(Front-end code change data)
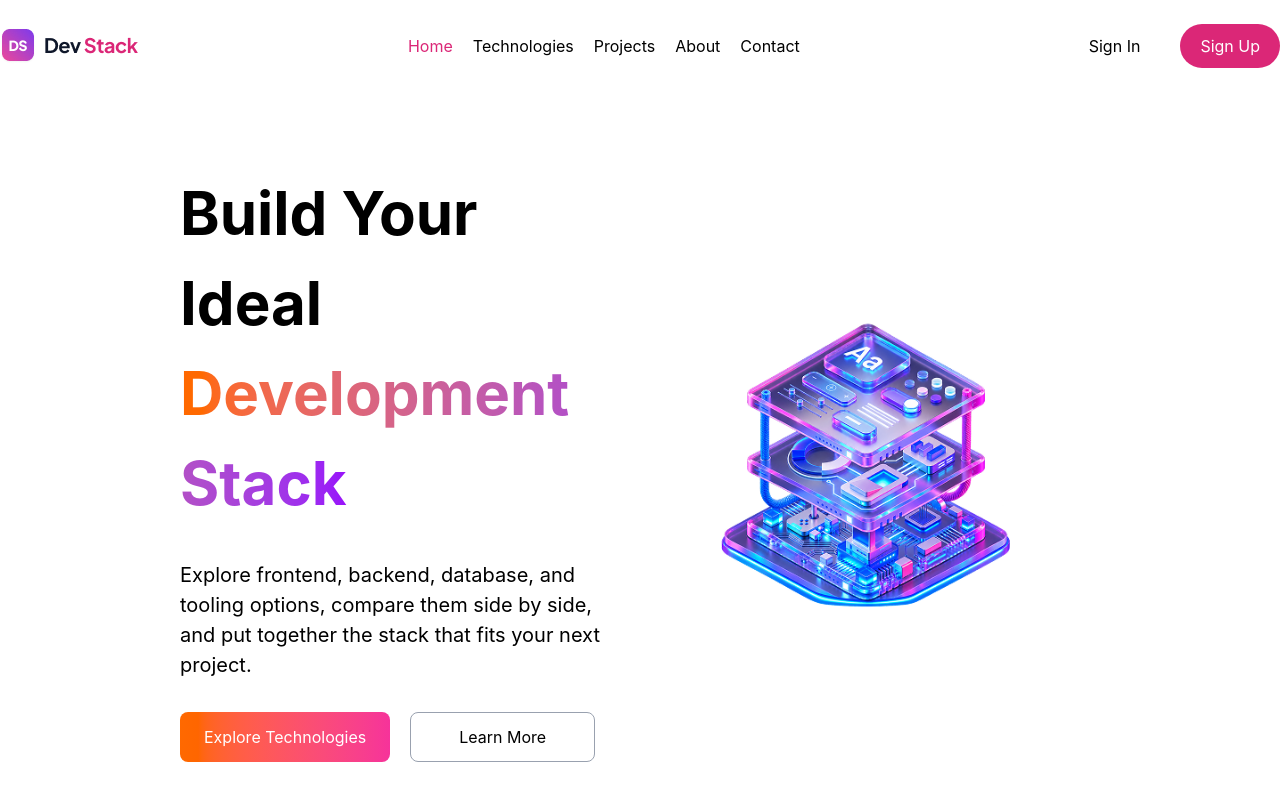
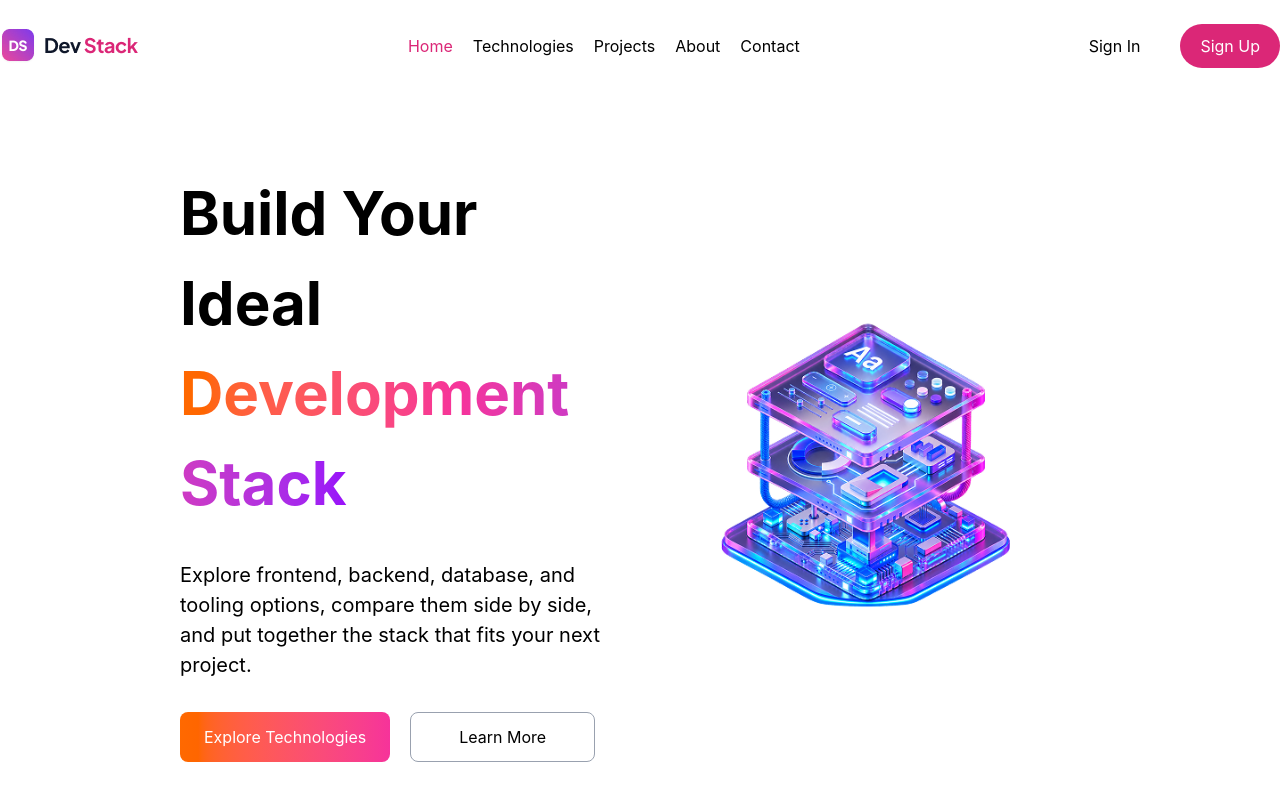
Before and after one commit to simasanjida8-png/B14-A05-Devstack, a React (Vite) app: page / in a window 1280 px wide. Shown: the top 800 px of the page. Built offline with nearby package versions, Linux system fonts and the light colour scheme.

Commit message:
finished banner part

```diff
--- a/src/component/Banner.tsx
+++ b/src/component/Banner.tsx
@@ -12,7 +12,7 @@ const Banner = () => {
         {/* all tags here */}
         <div className="w-[55%]  ">
         <h1 className=" max-w-xl text-[60px] texr-lg font-bold">Build Your Ideal <br />
-            <span className="bg-gradient-to-r from-orange-500 to-pink-500 to-purple-600 bg-clip-text text-transparent">Development Stack</span></h1>
+            <span className="bg-linear-to-r from-orange-500 via-pink-500 to-purple-600 bg-clip-text text-transparent">Development Stack</span></h1>
 
 
         <p className="text-[20px] py-8">
@@ -23,7 +23,7 @@ const Banner = () => {
 
 
         <div className=" flex gap-5">
-          <button className=" rounded-lg  text-[#FFFFFF] bg-gradient-to-r from-orange-500 to-pink-500 px-6 py-3 "> Explore Technologies </button>
+          <button className=" rounded-lg  text-[#FFFFFF] bg-linear-to-r from-orange-500 to-pink-500 px-6 py-3 "> Explore Technologies </button>
           <button className="rounded-lg border border-gray-400 px-12 py-3 ">Learn More</button>
         </div>
        </div>
```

#### [Work to be completed]
Using the records above, report each line that contains the word "text" by copying it.

#### [Response to the exercise]
         <h1 className=" max-w-xl text-[60px] texr-lg font-bold">Build Your Ideal <br />
-            <span className="bg-gradient-to-r from-orange-500 to-pink-500 to-purple-600 bg-clip-text text-transparent">Development Stack</span></h1>
+            <span className="bg-linear-to-r from-orange-500 via-pink-500 to-purple-600 bg-clip-text text-transparent">Development Stack</span></h1>
         <p className="text-[20px] py-8">
-          <button className=" rounded-lg  text-[#FFFFFF] bg-gradient-to-r from-orange-500 to-pink-500 px-6 py-3 "> Explore Technologies </button>
+          <button className=" rounded-lg  text-[#FFFFFF] bg-linear-to-r from-orange-500 to-pink-500 px-6 py-3 "> Explore Technologies </button>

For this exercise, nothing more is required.